Unlearning Thanksgiving Narratives
Also, we recognize that the original “story” behind the holiday causes harm to the indigenous community and underrepresented populations. During grade school years, it was common to learn about the Pilgrims and Indians. As youth, we may have been taught of a friendly feast, shared by Natives and the new settlers. However, during this holiday week, we encourage people to consider learning more about the history. In “What Really Happened at the First Thanksgiving? The Wampanoag Side of the Tale,” Indian Country Today interviewed the Mashpee Wampanoag Tribe’s Tribal Historic Preservation Officer to gain a clearer picture. We hope people will also rethink common Thanksgiving stories when talking with youth. According to National Geographic, the idea behind this holiday may have started in 1621. And since then, colonization and white supremacy have continued to challenge our country every day.

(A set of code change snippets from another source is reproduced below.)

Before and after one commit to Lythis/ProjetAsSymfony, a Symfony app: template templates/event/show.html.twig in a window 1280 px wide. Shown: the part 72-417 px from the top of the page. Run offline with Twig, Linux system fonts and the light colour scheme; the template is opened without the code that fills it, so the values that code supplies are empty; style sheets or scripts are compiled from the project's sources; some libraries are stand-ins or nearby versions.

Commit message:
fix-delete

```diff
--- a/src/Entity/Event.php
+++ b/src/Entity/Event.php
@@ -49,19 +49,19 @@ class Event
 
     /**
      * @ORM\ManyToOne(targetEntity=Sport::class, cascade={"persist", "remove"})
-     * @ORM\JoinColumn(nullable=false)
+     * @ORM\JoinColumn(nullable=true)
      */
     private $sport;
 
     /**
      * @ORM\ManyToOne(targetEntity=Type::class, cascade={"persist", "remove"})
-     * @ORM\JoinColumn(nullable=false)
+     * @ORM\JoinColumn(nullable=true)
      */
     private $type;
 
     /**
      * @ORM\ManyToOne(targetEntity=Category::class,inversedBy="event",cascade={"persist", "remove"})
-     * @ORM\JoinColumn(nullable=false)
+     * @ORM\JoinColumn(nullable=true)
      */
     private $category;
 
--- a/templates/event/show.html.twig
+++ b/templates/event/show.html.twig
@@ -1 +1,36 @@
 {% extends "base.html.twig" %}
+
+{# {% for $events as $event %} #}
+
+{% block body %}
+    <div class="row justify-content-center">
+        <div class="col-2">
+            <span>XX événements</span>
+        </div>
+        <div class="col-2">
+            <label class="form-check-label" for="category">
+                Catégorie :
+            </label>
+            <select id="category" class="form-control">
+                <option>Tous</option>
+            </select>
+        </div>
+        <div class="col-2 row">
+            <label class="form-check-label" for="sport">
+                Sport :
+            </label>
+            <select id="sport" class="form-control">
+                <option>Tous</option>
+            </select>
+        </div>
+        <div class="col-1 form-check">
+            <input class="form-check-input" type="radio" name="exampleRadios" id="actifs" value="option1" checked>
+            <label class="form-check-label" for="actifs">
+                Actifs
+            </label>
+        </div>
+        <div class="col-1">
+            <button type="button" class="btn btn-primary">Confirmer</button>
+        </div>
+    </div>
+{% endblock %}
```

- Thanksgiving Lesson Plan from a Native American Perspective (Pre-K – 4th Grade)
- Thanksgiving, (Indian Country Today)
Alternative Ways to Celebrate Thanksgiving
However, there are holiday traditions that should continue. We can enjoy a meal and gather with friends and family. While we acknowledge the origination of the holiday, we can create a shift in focus from the idea of Pilgrims and Indians peacefully honoring the harvest of the season. We can work towards acknowledging pain and suffering caused by the colonization that has lasted for centuries.

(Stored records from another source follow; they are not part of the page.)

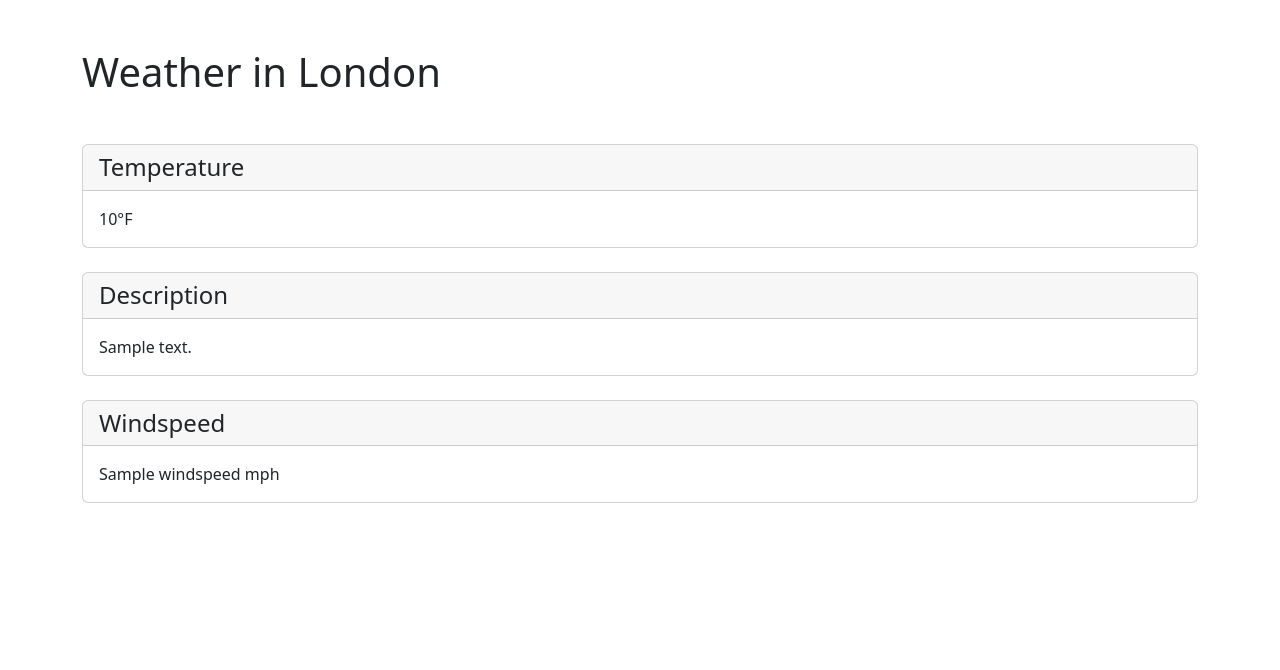
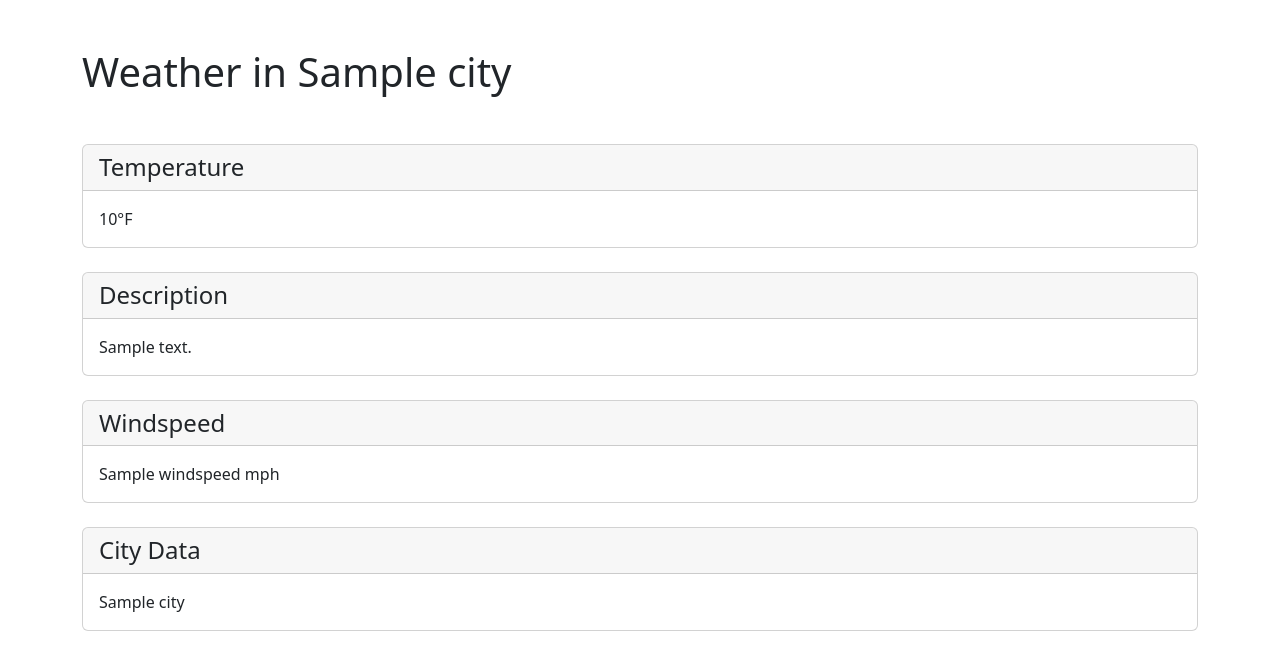
Before and after one commit to alanknguyen314/weatherproject-cs411, a Django app: page / in a window 1280 px wide. Shown: the part 56-726 px from the top of the page. Run offline with Django 3.2, Linux system fonts and the light colour scheme; a database or web service that is not in the repository returns one stand-in record (values such as "Sample title"); data that the repository does not hold is empty.

Commit message:
final functional web app

```diff
--- a/weatherapp/templates/weatherapp/weather.html
+++ b/weatherapp/templates/weatherapp/weather.html
@@ -60,6 +60,8 @@
       </div>
     </nav>
 
+
+
     <div class="container py-5">
         <h1 class="text-left mb-5">Weather in {{ city_weather.city }}</h1>
         <div class="weather-container">
@@ -85,6 +87,13 @@
                 </div>
             </div>
 
+            <div class="card weather-item mb-4">
+                <h4 class="card-header">City Data</h4>
+                <div class="card-body">
+                    <p class="card-text">{{ city_data.city }}</p>
+                </div>
+            </div>
+
 
         </div>
     </div>
--- a/weatherapp/views.py
+++ b/weatherapp/views.py
@@ -65,8 +65,15 @@ def index(request):
 """
 
 def index(request):
+
+    response = requests.get("https://ipgeolocation.abstractapi.com/v1/?api_key=13895e54fdb14b1d98a233c3b7ac6814").json()
+    #print(response.status_code)
+    #print(response.content)
+
+    city_data = response #city_data is json file.
+
     url = 'https://weather.visualcrossing.com/VisualCrossingWebServices/rest/services/timeline/{city}?unitGroup=us&key=4WNC7AAWRUUG5JJZUDZKUMMKL'
-    city = 'London'
+    city = city_data["city"]
 
     r = requests.get(url.format(city=city)).json()
 
@@ -89,7 +96,8 @@ def index(request):
     else:
         city_weather = {}
 
-    context = {'city_weather': city_weather}
+    context = {'city_weather': city_weather,
+               'city_data': city_data,}
 
     if request.user.is_authenticated:
         context['user'] = request.user
@@ -97,6 +105,8 @@ def index(request):
     return render(request, 'weatherapp/weather.html', context)
 
     #return render(request, 'weatherapp/weather.html', context)
+
+
 
 """
 
```
Also changed, not shown: db.sqlite3.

Here are resources that include suggestions on how to celebrate Thanksgiving:
- Celebrating Thanksgiving Respectfully (McCormick Center for Early Childhood Leadership, 2020)
- How to Enjoy Thanksgiving Without Swallowing the Stereotypes (NPR, 2017)
- The True Dark History Behind Thanksgiving (Good Housekeeping, 2021)
- 9 Things You Can Celebrate Instead of Thanksgiving If It Makes You Uncomfortable (Bustle, 2017) * note that this article does not provide accurate historical information, however provides alternative days to honor
Consider donating time or resources to various non-profit organizations across the state. The Native American Chamber of Commerce of Illinois provides a list of American Indian Organizations.
And as we continue to see time and time again, we know there is still a large amount of work to be done to break cycles that uphold white supremacy. Actions speak volumes. For instance, white youth with guns can take innocent lives with claims of self-defense. However, black youth are killed for existing. The recent verdict for Kyle Rittenhouse and the tragic end for Trayvon Martin and additional black youth provide a clear example.
We are Grateful
Along with sincere thoughts and prayers, we continue with plans of action while we express our gratitude. And there are many, many things for which we are thankful. We appreciate the continued opportunities to advocate for the safety, health, and success of Illinois’ children, youth, and families. In addition, we are grateful to act as a collective voice for policy and practice and to connect and strengthen our member organizations that serve families across the state. Furthermore, we are thankful for our members who collaboratively work with us to create plans of action for a brighter future for the youth in Illinois.
Indian Country Today Media Network: “Do you regard Thanksgiving as a positive thing?”
Ramona Peters, the Mashpee Wampanoag Tribe’s Tribal Historic Preservation Officer: “As a concept, a heartfelt Thanksgiving is very important to me as a person. It’s important that we give thanks. For me, it’s a state of being. You want to live in a state of thanksgiving, meaning that you use the creativity that the Creator gave you. You use your talents. You find out what those are and you cultivate them and that gives thanks in action” (What Really Happened at the First Thanksgiving? The Wampanoag Side of the Tale,” Indian Country Today).
ICOY Staff Contributions
Written by ICOY Communications & Marketing Manager Melissa Franada. Editing contributions by ICOY CEO Andrea Durbin and the Trauma Initiatives Team. Find more information on the ICOY Staff.